→ Your objective: In the data below, find every line with the string "styleSheet" and pull it out.

→ Data records:
____
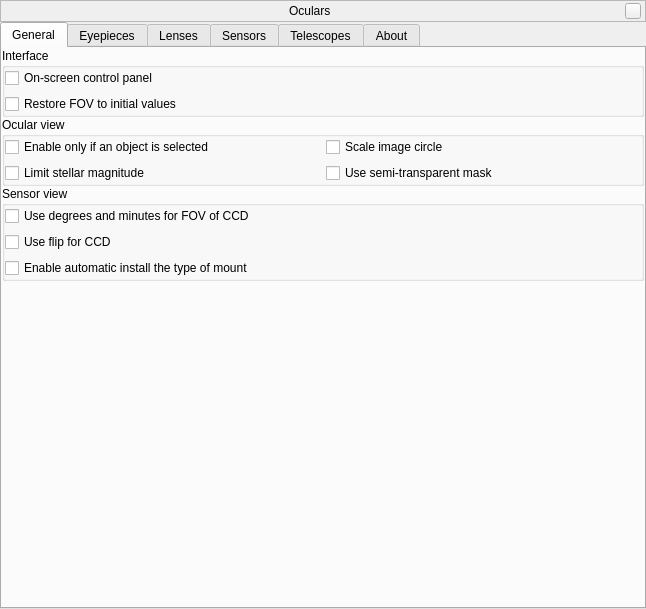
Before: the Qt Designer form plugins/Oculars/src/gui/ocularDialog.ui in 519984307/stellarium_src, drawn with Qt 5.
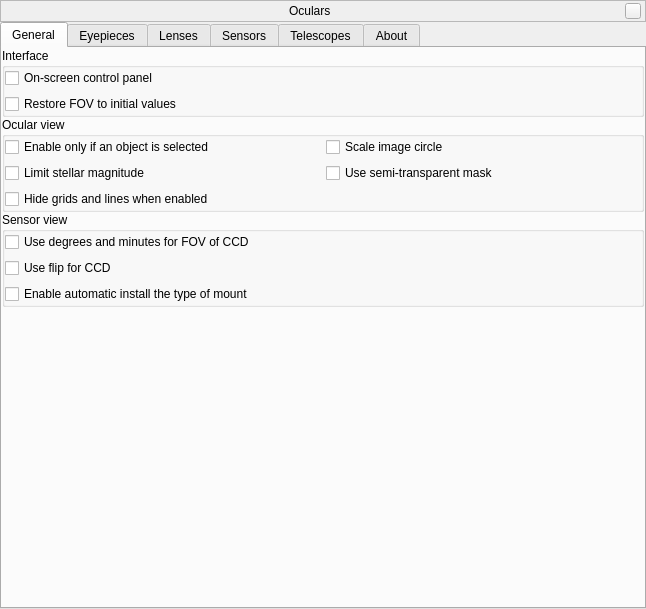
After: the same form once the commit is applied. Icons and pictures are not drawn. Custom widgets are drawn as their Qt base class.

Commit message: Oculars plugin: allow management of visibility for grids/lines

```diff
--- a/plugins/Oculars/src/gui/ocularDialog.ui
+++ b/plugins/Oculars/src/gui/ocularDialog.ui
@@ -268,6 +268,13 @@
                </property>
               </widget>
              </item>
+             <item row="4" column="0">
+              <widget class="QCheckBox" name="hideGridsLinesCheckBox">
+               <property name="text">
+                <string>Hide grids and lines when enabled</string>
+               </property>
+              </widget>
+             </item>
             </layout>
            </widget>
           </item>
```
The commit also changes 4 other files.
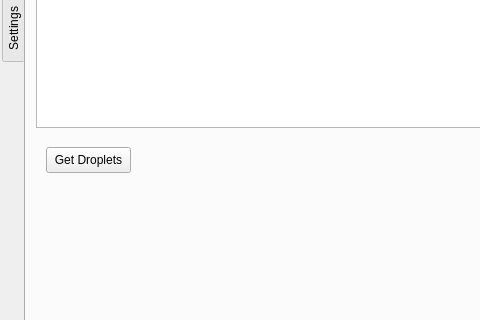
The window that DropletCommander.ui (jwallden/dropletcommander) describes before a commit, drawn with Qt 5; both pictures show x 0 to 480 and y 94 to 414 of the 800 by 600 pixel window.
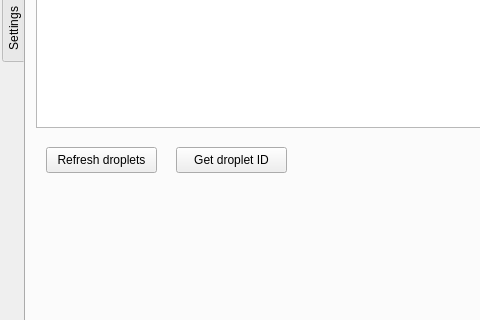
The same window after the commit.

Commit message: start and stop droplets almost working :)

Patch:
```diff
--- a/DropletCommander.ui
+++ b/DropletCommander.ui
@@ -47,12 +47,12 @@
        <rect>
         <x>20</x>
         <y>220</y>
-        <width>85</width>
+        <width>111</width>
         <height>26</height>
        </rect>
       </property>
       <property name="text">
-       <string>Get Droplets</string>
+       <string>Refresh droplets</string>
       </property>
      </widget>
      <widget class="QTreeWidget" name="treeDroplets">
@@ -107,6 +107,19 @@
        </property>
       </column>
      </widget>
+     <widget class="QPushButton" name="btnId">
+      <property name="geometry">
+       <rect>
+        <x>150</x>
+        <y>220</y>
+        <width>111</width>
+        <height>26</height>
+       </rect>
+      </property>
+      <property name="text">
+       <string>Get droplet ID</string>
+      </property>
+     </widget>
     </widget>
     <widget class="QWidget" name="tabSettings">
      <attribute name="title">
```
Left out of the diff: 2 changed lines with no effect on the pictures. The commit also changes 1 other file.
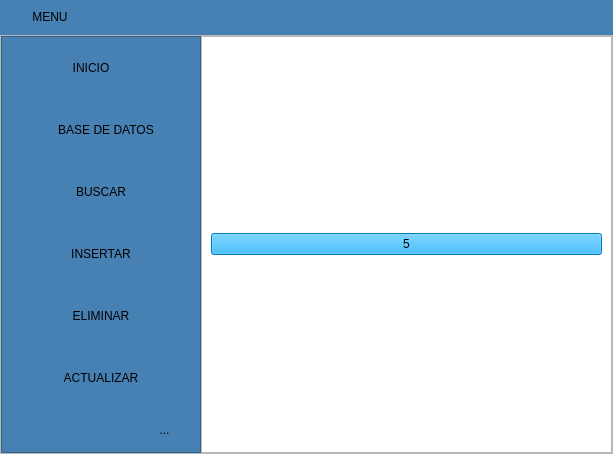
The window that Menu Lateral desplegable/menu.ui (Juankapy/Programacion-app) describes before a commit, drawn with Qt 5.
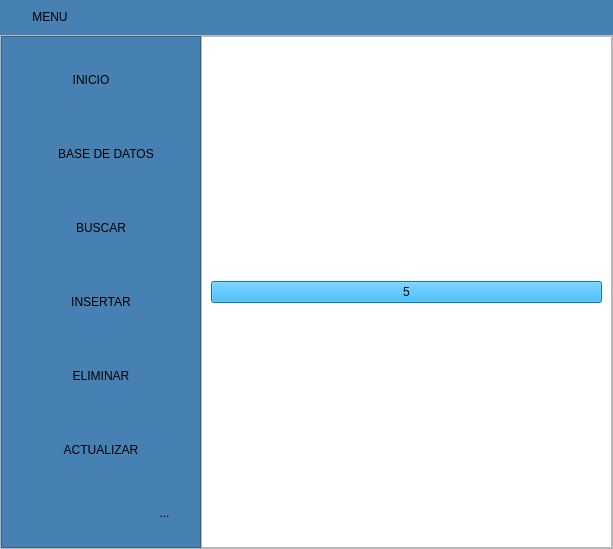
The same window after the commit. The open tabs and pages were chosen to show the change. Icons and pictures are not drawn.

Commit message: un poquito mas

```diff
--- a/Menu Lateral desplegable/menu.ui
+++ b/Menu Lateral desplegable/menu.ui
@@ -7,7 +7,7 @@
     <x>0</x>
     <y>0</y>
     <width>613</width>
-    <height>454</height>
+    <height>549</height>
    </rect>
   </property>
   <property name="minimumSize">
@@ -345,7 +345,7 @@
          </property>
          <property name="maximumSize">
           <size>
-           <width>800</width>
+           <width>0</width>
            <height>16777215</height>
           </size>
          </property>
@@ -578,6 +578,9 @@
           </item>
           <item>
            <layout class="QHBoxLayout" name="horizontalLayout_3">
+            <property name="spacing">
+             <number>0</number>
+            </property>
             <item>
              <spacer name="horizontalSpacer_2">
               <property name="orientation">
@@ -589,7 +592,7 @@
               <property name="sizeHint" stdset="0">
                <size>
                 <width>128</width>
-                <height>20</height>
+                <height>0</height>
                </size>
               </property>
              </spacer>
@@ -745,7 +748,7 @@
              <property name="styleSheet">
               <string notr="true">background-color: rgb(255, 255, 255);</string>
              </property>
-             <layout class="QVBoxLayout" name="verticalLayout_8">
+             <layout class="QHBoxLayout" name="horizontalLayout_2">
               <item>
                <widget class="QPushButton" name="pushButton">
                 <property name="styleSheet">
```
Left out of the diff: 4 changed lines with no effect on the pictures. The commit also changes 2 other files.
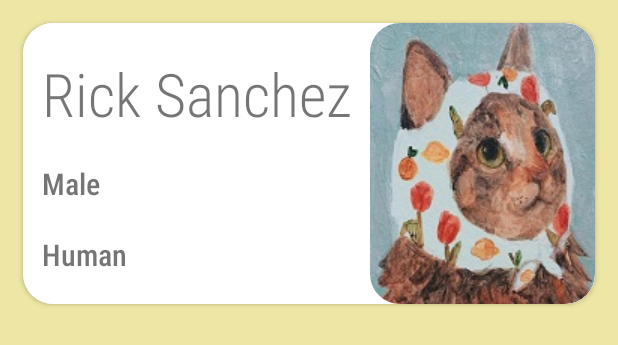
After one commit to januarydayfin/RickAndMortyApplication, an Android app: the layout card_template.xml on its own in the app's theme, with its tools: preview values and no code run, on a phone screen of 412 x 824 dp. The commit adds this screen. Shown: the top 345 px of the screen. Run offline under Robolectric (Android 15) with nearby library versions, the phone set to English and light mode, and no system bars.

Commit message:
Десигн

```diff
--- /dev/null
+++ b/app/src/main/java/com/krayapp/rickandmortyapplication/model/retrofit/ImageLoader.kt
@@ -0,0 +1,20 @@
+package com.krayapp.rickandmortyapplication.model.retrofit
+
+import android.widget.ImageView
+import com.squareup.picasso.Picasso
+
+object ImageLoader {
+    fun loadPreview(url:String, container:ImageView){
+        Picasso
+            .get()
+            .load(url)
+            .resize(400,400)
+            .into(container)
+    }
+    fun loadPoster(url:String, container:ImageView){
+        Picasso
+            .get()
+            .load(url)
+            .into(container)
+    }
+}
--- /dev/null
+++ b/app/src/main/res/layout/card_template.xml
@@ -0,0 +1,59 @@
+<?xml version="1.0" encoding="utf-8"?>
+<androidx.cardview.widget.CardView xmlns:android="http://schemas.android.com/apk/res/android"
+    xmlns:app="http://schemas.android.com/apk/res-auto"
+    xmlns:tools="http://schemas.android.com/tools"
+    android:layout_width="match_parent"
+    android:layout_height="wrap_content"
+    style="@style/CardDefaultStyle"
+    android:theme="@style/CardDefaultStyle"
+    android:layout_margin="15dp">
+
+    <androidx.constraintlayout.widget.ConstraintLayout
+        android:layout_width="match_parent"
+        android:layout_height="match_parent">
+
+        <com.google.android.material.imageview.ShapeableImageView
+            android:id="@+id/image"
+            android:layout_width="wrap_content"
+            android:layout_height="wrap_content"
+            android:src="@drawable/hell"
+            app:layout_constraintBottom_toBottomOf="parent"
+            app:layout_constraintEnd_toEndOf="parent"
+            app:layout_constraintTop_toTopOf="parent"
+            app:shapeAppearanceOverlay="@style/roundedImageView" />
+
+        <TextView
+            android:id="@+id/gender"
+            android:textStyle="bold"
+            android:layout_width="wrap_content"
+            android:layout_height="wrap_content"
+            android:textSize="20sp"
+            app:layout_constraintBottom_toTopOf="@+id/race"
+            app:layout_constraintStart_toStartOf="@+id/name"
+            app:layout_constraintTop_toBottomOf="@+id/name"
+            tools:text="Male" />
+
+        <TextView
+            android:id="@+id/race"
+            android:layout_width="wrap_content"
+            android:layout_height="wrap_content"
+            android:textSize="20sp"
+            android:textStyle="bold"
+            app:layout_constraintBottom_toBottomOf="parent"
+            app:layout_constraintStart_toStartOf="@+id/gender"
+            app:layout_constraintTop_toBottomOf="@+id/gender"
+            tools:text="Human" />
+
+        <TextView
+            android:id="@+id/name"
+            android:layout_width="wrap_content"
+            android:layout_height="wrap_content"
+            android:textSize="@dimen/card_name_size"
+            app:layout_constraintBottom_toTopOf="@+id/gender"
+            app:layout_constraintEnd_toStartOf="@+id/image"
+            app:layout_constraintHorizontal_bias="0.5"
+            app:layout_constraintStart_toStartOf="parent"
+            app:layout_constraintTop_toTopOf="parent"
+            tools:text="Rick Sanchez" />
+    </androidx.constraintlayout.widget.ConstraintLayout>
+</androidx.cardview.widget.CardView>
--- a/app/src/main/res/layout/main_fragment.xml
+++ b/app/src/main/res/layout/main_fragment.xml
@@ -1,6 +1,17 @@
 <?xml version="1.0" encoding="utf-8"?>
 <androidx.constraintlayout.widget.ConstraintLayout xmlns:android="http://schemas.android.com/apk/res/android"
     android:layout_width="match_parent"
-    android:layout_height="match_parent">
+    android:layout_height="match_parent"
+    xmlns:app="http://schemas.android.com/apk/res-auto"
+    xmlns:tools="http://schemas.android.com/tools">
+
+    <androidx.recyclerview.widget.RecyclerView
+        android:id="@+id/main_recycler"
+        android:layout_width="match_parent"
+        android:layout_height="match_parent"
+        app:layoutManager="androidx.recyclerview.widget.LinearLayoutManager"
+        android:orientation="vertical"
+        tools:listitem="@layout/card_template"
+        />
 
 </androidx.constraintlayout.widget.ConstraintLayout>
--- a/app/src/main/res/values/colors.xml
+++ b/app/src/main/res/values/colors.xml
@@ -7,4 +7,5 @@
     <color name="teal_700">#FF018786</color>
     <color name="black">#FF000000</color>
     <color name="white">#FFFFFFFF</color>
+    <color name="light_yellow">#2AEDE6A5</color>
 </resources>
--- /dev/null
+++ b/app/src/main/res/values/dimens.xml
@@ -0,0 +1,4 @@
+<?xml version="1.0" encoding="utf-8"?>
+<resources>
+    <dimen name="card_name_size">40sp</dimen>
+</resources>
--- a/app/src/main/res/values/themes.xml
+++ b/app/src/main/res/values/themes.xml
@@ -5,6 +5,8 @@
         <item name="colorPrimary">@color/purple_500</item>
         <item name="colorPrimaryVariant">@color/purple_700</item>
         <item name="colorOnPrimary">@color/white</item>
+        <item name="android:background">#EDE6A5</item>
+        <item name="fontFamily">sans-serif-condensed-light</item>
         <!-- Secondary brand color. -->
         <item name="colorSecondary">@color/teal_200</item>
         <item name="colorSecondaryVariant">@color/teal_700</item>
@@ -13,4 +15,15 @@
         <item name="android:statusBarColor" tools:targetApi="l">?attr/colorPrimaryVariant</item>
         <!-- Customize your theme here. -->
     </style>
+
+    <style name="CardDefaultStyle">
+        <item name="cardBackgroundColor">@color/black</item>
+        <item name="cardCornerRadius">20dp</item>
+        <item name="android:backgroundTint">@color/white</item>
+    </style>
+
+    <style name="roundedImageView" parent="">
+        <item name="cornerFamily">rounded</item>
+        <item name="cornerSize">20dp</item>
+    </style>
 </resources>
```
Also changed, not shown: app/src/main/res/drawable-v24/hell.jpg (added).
____
→ Result for this task:
              <property name="styleSheet">
                 <property name="styleSheet">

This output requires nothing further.